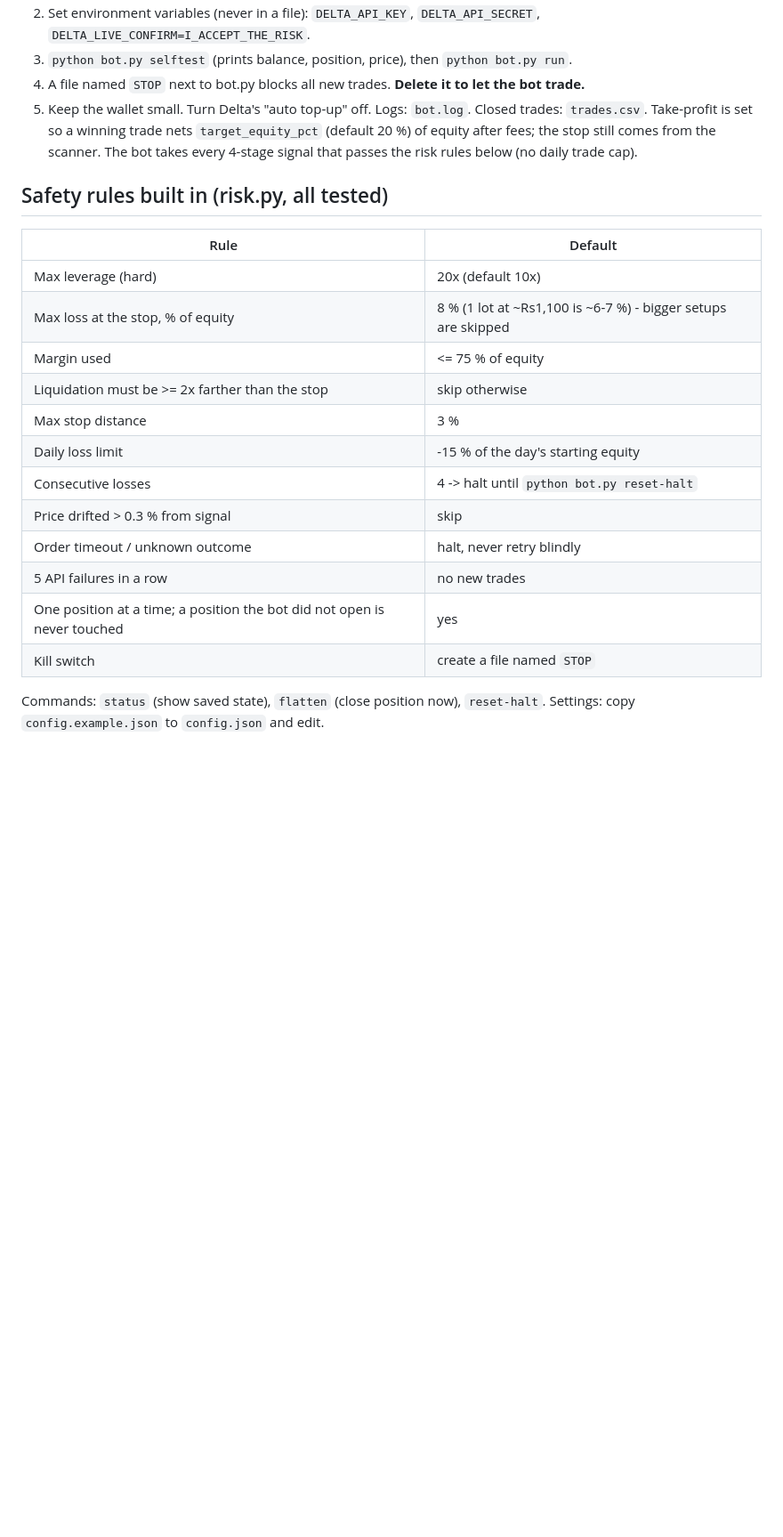
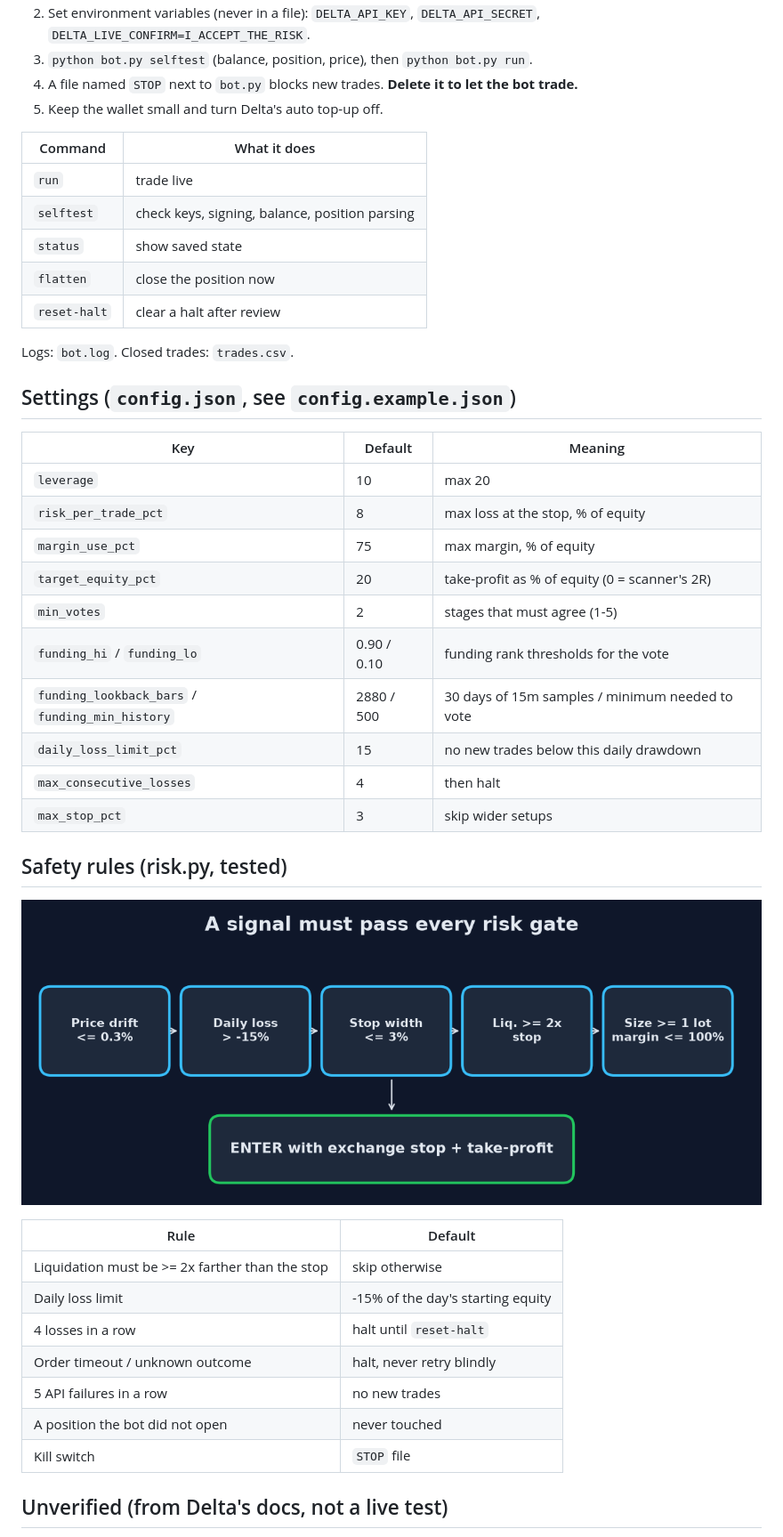
Before and after one commit to SrijithLegend/Crypto-bot, a Markdown page: README.md, the part around one of its changes. Shown at 89% size. Rendered like a GitHub page; pictures changed too: docs/risk_gates.png (added); blank space fills up the shorter version.

```diff
--- a/README.md
+++ b/README.md
@@ -24,27 +44,46 @@ There is no paper or testnet mode any more.
 2. Set environment variables (never in a file): `DELTA_API_KEY`, `DELTA_API_SECRET`, `DELTA_LIVE_CONFIRM=I_ACCEPT_THE_RISK`.
-3. `python bot.py selftest` (prints balance, position, price), then `python bot.py run`.
-4. A file named `STOP` next to bot.py blocks all new trades. **Delete it to let the bot trade.**
-5. Keep the wallet small. Turn Delta's "auto top-up" off.
+3. `python bot.py selftest` (balance, position, price), then `python bot.py run`.
+4. A file named `STOP` next to `bot.py` blocks new trades. **Delete it to let the bot trade.**
+5. Keep the wallet small and turn Delta's auto top-up off.
+
+| Command | What it does |
+|---|---|
+| `run` | trade live |
+| `selftest` | check keys, signing, balance, position parsing |
+| `status` | show saved state |
+| `flatten` | close the position now |
+| `reset-halt` | clear a halt after review |
+
 Logs: `bot.log`. Closed trades: `trades.csv`.
-Take-profit is set so a winning trade nets `target_equity_pct` (default 20 %) of equity after fees; the stop still comes from the scanner.
-The bot takes every 4-stage signal that passes the risk rules below (no daily trade cap).
 
-## Safety rules built in (risk.py, all tested)
+## Settings (`config.json`, see `config.example.json`)
+
+| Key | Default | Meaning |
+|---|---|---|
+| `leverage` | 10 | max 20 |
+| `risk_per_trade_pct` | 8 | max loss at the stop, % of equity |
+| `margin_use_pct` | 75 | max margin, % of equity |
+| `target_equity_pct` | 20 | take-profit as % of equity (0 = scanner's 2R) |
+| `min_votes` | 2 | stages that must agree (1-5) |
+| `funding_hi` / `funding_lo` | 0.90 / 0.10 | funding rank thresholds for the vote |
+| `funding_lookback_bars` / `funding_min_history` | 2880 / 500 | 30 days of 15m samples / minimum needed to vote |
+| `daily_loss_limit_pct` | 15 | no new trades below this daily drawdown |
+| `max_consecutive_losses` | 4 | then halt |
+| `max_stop_pct` | 3 | skip wider setups |
+
+## Safety rules (risk.py, tested)
+
+![Risk gates](docs/risk_gates.png)
+
 | Rule | Default |
 |---|---|
-| Max leverage (hard) | 20x (default 10x) |
-| Max loss at the stop, % of equity | 8 % (1 lot at ~Rs1,100 is ~6-7 %) - bigger setups are skipped |
-| Margin used | <= 75 % of equity |
 | Liquidation must be >= 2x farther than the stop | skip otherwise |
-| Max stop distance | 3 % |
-| Daily loss limit | -15 % of the day's starting equity |
-| Consecutive losses | 4 -> halt until `python bot.py reset-halt` |
-| Price drifted > 0.3 % from signal | skip |
+| Daily loss limit | -15% of the day's starting equity |
+| 4 losses in a row | halt until `reset-halt` |
 | Order timeout / unknown outcome | halt, never retry blindly |
 | 5 API failures in a row | no new trades |
-| One position at a time; a position the bot did not open is never touched | yes |
-| Kill switch | create a file named `STOP` |
+| A position the bot did not open | never touched |
+| Kill switch | `STOP` file |
 
-Commands: `status` (show saved state), `flatten` (close position now), `reset-halt`.
-Settings: copy `config.example.json` to `config.json` and edit.
+## Unverified (from Delta's docs, not a live test)
 
```
Also changed, not shown: other parts of README.md (+44 -25 lines), docs/pipeline.png (added), docs/votes.png (added), 1 other file.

※ ※ ※

→ Work to complete:
Count the lines of the material that include the word "leverage", then state only the total.

→ Response:
2